“We have lots of publishers on board with a wide range of titles — anything from crime and thrillers, to women’s fiction and erotica. Publishers are providing us with books through we can seed the market, via the author’s own social networking sites, or the publishers’ sites. The idea is to then use these dedicated fans to build a bridge to new readers.”

Initially, the service will work via Facebook, although Evanidus is talking to Twitter and other avenues. Authors’ fans will be able to send these ‘seeded’ titles to their Facebook friends, saying “I think you’ll like this.” Those friends can then click on the jacket and have an option to buy the title via the Boosh app, with revenue being shared between Evanidus and the publisher.

“Once a book has been read it will be deleted,” Roche adds, “but you are given three options: to buy a permanent digital or physical copy, to share the title with a friend or to recommend to your Facebook friends.”
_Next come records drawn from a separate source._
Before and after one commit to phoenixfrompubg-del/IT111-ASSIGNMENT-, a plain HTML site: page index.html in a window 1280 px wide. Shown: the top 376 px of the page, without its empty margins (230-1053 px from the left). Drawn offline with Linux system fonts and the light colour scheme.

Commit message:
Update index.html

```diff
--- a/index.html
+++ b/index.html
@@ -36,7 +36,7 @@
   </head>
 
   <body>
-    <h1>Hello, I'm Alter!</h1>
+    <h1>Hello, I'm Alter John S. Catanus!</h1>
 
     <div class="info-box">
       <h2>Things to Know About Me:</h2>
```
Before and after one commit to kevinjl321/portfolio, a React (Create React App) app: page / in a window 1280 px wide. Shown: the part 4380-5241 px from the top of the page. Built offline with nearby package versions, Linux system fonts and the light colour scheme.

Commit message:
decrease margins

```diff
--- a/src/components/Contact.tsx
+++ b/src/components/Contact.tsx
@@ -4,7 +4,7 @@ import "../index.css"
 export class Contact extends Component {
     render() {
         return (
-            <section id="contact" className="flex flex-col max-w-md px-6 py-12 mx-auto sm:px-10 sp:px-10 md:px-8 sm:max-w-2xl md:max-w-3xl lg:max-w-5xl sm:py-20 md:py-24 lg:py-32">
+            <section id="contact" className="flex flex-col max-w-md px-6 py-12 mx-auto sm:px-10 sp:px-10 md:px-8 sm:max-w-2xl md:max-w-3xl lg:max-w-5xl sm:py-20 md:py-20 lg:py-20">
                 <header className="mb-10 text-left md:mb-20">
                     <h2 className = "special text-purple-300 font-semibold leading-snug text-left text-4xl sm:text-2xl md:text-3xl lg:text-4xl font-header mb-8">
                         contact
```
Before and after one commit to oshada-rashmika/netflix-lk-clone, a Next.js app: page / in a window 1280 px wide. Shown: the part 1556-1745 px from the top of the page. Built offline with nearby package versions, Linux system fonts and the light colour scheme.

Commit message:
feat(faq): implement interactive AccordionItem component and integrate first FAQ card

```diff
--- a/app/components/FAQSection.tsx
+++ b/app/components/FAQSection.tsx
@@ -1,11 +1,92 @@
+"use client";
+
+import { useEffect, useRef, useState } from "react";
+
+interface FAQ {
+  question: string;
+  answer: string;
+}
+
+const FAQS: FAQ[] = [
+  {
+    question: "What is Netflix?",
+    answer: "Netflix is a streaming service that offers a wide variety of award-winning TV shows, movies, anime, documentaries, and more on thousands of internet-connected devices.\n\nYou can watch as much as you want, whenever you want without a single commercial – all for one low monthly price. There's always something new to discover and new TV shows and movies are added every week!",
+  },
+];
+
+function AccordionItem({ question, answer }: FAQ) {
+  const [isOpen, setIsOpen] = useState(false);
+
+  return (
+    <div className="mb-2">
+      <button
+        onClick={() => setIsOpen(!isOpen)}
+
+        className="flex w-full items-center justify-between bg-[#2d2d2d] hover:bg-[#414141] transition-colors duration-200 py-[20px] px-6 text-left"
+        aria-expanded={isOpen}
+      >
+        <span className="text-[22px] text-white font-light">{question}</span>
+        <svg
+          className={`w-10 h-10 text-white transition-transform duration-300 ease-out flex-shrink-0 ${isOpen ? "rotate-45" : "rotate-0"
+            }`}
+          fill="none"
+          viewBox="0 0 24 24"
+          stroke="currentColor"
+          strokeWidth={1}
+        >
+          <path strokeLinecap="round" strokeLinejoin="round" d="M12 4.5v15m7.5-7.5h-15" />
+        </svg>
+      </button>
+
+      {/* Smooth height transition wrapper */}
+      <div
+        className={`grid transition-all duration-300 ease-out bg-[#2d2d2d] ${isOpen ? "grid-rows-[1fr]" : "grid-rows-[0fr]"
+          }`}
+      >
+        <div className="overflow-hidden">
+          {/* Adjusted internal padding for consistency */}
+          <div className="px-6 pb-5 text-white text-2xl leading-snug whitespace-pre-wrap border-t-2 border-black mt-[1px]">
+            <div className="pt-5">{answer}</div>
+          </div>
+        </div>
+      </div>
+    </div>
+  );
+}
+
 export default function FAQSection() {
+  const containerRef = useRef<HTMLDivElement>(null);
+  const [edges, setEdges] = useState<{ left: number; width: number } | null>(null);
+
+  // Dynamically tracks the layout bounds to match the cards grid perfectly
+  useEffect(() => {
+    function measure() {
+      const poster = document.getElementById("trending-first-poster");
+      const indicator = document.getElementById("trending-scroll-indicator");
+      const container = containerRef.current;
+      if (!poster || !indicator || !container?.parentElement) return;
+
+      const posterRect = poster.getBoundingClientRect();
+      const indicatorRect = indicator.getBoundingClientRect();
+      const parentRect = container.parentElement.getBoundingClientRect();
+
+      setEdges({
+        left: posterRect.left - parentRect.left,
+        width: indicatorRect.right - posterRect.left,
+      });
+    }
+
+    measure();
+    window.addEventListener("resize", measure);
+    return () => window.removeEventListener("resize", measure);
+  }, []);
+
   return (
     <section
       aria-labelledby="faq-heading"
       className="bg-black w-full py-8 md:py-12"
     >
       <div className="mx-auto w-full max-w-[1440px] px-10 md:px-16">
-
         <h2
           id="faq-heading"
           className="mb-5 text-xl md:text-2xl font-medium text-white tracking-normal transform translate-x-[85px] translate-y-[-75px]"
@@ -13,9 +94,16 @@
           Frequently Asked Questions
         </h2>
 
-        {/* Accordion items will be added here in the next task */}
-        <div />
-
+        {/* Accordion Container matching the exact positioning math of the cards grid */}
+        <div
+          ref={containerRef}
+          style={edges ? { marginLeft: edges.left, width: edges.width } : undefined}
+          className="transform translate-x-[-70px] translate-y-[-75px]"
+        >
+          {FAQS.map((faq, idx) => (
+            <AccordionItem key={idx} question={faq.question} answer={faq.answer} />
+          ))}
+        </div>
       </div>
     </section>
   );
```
Evanidus says that “the combination of mobile and cloud technologies used in the model provide unrivalled protection for publishers’ IP.” The scheme is in a beta trial at the moment, with a full commercial launch planned for this summer.

About the Author

Edward Nawotka

A widely published critic and essayist, Edward Nawotka serves as a speaker, educator and consultant for institutions and businesses involved in the global publishing and content industries. He was also editor-in-chief of Publishing Perspectives since the launch of the publication in 2009 until January 2016.